Written by Noel Kingsbury
This is how we are used to seeing it – the ‘curtain’ hedge at the back, as featured in books and countless magazine articles.
And here it is going into a shredder:
Piet tells me it had got 20cms of water last August (remember the geography lession, it rains too much and The Netherlands fills up), and began to go brown this winter. Well, I know that yew does not grow well with us here in Herefordshire where we have up to 2m of rain a year and slowish drainage, so it is not surprising that ?phytophthora set in. So goodbye hedge. I said to Piet it was getting to be a bit of a cliché, and he agreed.

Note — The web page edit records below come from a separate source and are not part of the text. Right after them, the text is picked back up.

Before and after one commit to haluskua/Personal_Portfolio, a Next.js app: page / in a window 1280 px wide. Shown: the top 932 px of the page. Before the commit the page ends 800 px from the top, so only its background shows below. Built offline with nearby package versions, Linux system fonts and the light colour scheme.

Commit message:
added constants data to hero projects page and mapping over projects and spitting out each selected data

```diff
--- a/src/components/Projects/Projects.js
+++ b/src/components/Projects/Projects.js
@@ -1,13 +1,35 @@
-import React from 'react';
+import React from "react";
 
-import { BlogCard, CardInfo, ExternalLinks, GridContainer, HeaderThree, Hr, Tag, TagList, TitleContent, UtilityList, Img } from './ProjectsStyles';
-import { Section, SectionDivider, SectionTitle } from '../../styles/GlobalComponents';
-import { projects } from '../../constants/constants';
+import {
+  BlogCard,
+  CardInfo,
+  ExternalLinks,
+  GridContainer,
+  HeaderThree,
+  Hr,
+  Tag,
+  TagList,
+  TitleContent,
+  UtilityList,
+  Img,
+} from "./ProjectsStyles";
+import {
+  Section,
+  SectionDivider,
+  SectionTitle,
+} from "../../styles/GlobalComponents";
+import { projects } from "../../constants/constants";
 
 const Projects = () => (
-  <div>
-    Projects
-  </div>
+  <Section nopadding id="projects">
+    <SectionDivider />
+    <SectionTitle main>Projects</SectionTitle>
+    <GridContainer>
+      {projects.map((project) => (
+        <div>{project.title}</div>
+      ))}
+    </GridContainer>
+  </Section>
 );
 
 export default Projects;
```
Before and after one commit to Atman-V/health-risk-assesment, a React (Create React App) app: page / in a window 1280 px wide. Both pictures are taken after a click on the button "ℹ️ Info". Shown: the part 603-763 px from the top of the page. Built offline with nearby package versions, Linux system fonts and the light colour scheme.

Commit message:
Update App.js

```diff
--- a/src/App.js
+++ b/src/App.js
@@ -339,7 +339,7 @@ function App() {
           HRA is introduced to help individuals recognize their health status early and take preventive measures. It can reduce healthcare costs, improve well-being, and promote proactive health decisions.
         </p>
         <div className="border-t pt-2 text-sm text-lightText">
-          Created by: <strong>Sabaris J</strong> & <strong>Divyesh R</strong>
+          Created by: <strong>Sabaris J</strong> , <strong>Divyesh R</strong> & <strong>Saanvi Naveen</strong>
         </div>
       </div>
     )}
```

He doesn’t stand still for long.
Piet seems to be getting used to the idea of life without the hedge, there is still beech behind to shelter from the road. He seems to be less and less reliant on the ‘modernist formality’ he inherited from Mien Ruys (see Fran’s post about this very innovative Dutch designer here). I can see how he might have felt he has reached the end of the road with this approach, but for the rest of us, I’m not sure. We have so little real contemporary geometry and clipping in the UK, that a lot of us welcomed the creative tension between it and the perennial plantings we saw in his work.

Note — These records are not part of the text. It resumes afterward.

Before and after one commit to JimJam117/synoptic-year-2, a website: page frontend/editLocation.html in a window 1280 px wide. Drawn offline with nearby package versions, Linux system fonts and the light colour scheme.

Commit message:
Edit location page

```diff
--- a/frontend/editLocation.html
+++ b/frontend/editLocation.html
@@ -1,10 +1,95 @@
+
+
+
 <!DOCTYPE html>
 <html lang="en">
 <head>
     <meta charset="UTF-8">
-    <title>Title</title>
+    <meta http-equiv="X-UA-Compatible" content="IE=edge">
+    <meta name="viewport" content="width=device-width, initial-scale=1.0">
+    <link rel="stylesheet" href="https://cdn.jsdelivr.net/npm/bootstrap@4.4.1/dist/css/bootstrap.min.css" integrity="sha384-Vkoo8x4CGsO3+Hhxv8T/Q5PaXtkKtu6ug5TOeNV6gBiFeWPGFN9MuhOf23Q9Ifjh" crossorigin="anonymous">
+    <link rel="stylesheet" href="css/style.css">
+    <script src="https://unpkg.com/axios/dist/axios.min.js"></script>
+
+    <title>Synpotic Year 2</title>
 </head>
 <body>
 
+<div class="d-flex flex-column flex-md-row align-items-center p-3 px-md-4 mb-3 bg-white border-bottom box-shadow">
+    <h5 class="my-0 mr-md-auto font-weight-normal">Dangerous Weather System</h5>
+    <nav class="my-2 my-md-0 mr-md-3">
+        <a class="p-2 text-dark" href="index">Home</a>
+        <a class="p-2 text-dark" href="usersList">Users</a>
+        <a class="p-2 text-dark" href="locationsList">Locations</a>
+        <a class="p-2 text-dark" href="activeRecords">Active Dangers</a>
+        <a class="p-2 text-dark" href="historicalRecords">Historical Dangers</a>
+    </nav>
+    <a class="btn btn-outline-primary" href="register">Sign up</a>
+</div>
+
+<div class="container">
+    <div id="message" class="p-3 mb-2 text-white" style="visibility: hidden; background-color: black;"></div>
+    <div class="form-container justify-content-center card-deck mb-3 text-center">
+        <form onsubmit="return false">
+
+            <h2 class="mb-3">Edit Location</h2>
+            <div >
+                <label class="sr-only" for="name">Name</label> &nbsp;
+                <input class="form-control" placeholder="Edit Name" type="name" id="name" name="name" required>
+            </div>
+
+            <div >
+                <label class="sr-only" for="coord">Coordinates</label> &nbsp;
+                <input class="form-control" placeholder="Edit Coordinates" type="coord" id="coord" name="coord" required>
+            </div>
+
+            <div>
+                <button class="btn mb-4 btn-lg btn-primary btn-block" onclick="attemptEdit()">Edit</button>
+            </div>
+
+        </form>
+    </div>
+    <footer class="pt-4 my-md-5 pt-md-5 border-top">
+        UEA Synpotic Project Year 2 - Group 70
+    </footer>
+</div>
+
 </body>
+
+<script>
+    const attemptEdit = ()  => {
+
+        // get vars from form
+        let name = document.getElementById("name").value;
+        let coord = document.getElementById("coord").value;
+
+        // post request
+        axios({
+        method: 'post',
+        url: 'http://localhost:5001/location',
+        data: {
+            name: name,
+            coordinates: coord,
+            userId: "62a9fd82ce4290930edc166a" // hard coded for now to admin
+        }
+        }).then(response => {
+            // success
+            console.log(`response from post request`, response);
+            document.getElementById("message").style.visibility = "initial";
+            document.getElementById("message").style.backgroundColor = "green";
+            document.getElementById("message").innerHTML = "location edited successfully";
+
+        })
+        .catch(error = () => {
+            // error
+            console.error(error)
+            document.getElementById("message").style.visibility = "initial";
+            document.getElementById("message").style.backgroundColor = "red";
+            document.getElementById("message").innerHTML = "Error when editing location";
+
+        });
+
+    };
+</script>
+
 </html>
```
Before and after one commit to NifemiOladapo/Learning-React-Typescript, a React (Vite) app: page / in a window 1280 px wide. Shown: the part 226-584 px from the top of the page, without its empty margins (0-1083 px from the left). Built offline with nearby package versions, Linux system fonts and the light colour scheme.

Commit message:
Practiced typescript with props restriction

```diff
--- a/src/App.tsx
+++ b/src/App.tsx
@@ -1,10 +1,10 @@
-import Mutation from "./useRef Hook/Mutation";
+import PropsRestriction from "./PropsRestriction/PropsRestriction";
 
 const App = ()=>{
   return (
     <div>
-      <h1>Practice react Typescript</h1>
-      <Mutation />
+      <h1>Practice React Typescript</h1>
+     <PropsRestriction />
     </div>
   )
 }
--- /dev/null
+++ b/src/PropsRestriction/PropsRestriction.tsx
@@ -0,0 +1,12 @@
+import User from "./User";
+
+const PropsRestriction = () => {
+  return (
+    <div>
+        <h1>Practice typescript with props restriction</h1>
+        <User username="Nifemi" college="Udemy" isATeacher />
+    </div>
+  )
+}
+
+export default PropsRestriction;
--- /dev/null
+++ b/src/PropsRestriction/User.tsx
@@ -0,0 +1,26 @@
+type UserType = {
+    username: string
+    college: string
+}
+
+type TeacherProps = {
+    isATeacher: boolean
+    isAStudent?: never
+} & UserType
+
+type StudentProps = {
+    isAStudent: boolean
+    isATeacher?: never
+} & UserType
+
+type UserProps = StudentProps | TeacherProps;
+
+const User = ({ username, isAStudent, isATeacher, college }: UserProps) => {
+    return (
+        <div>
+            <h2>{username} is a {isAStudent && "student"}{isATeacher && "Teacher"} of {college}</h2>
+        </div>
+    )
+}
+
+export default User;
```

The fundamental fact is though, that good ideas can become clichés all too quickly. The Oudolf hedge was being copied, usually badly. Best to move on. We should too. Which brings me to the seafront at Bexhill-on-Sea, the south coast town where I had to face down a raging mob last year (see my post on this), a place where people had just got used to something and did not like change. I now hear from my colleages at HTA Landscape Design that the planting has survived the winter and that the locals are even expressing their appreciation. See some more pictures here.

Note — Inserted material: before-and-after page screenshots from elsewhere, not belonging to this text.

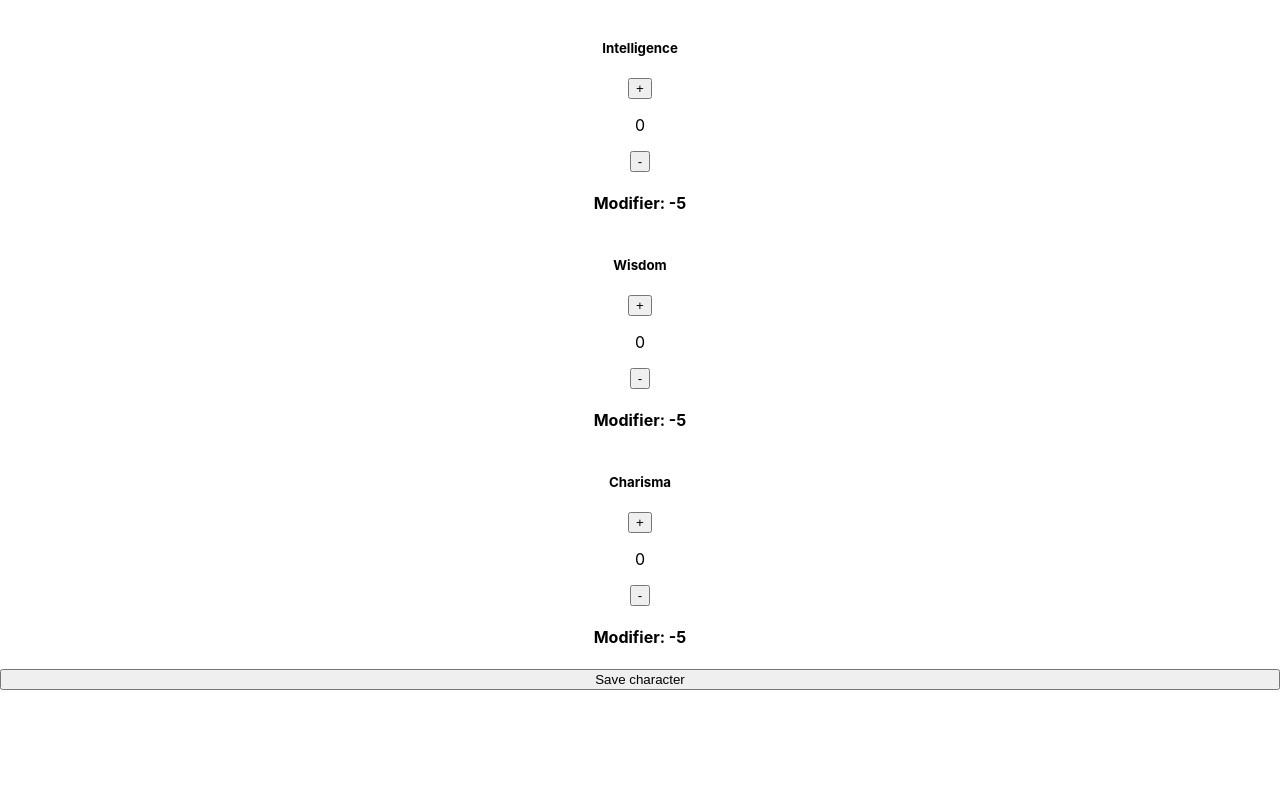
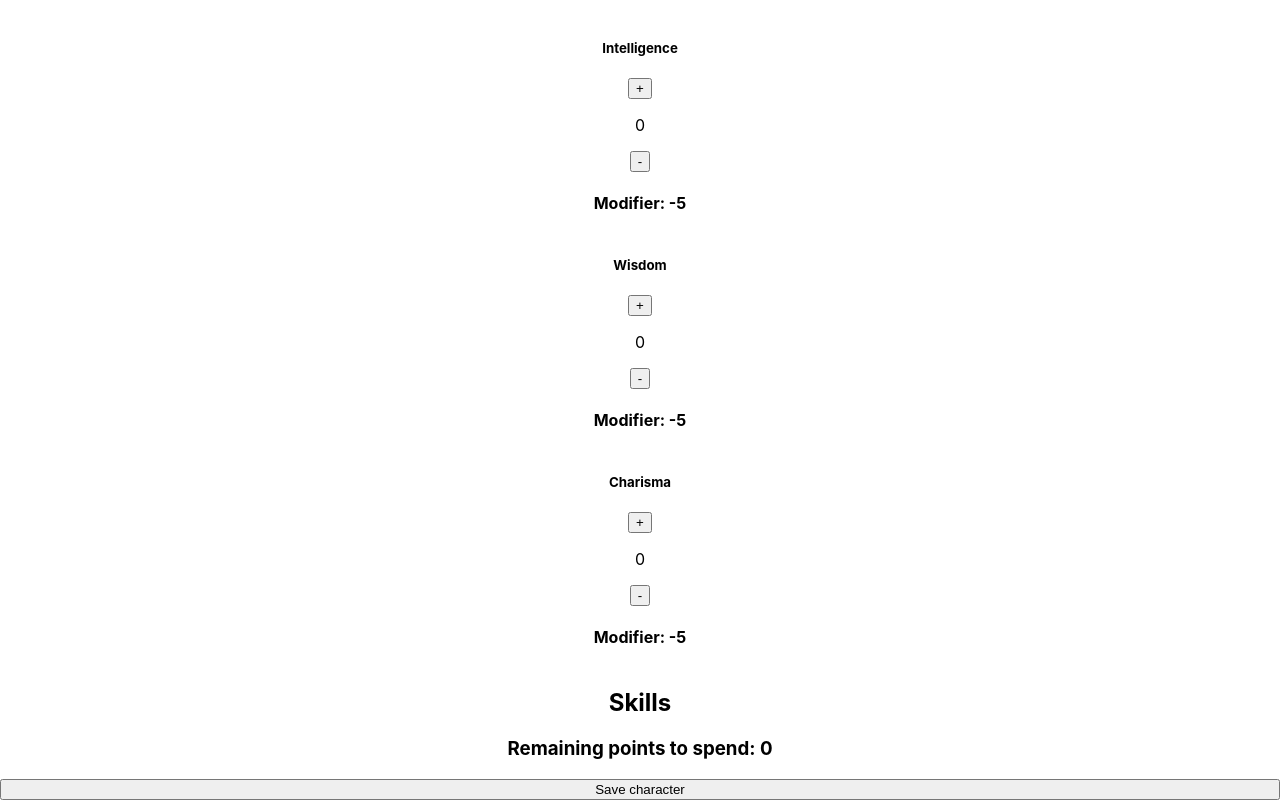
Before and after one commit to Andrew-FungKinHo/recruiting-webapp-character, a React (Create React App) app: page / in a window 1280 px wide. Shown: the part 864-1664 px from the top of the page. Before the commit the page ends 1554 px from the top, so only its background shows below. Built offline with nearby package versions, Linux system fonts and the light colour scheme; no server answers.

Commit message:
feat(task5a): find max points to spend on skills

```diff
--- a/src/App.js
+++ b/src/App.js
@@ -3,6 +3,7 @@ import './App.css';
 import { API_URL, ATTRIBUTE_LIST, CLASS_LIST, INIT_POINT, MAX_ATTRIBUTE_TOTAL } from './data/consts.js';
 import Attributes from './components/Attributes';
 import ClassesSection from './components/ClassSection';
+import Skills from './components/Skills';
 
 function App() {
 
@@ -10,6 +11,7 @@ function App() {
   const [classesQualified, setClassesQualified] = useState(creatClassesQualifiedObj(false));
   const [currentClass, setCurrentClass] = useState(null);
   const [modifierValues, setModifierValues] = useState(createAttributesObject(Math.floor((INIT_POINT - 10) / 2)));
+  const [maxPointsForSkills, setMaxPointsForSkills] = useState(0);
 
   useEffect(() => {
     fetch(API_URL).then((response) => response.json())
@@ -81,6 +83,10 @@ function App() {
       ...modifierValues,
       [attribute]: Math.floor((attributeValues[attribute] - 10) / 2),
     });
+
+    // find the maximum points to spend on skills
+    setMaxPointsForSkills(Math.max(10 + (4 * modifierValues["Intelligence"]), 0));
+
   }
 
   async function handleSaveCharacterInformation(e) {
@@ -125,6 +131,7 @@ function App() {
         handleAttributeCounter={handleAttributeCounter}
         modifierValues={modifierValues}
       />
+      <Skills maxPointsForSkills={maxPointsForSkills} />
       <button onClick={(e) => { handleSaveCharacterInformation(e) }}>Save character</button>
     </div>)
 }
--- /dev/null
+++ b/src/components/Skills.js
@@ -0,0 +1,14 @@
+import React from "react";
+
+const Skills = ({ maxPointsForSkills }) => {
+    return (
+        <div>
+            <h2>Skills</h2>
+            <h3>
+                Remaining points to spend: {maxPointsForSkills}
+            </h3>
+        </div>
+    );
+};
+
+export default Skills;
```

Moral of these stories…… we shouldn’t get used to things staying the same; plants grow and die and time moves on.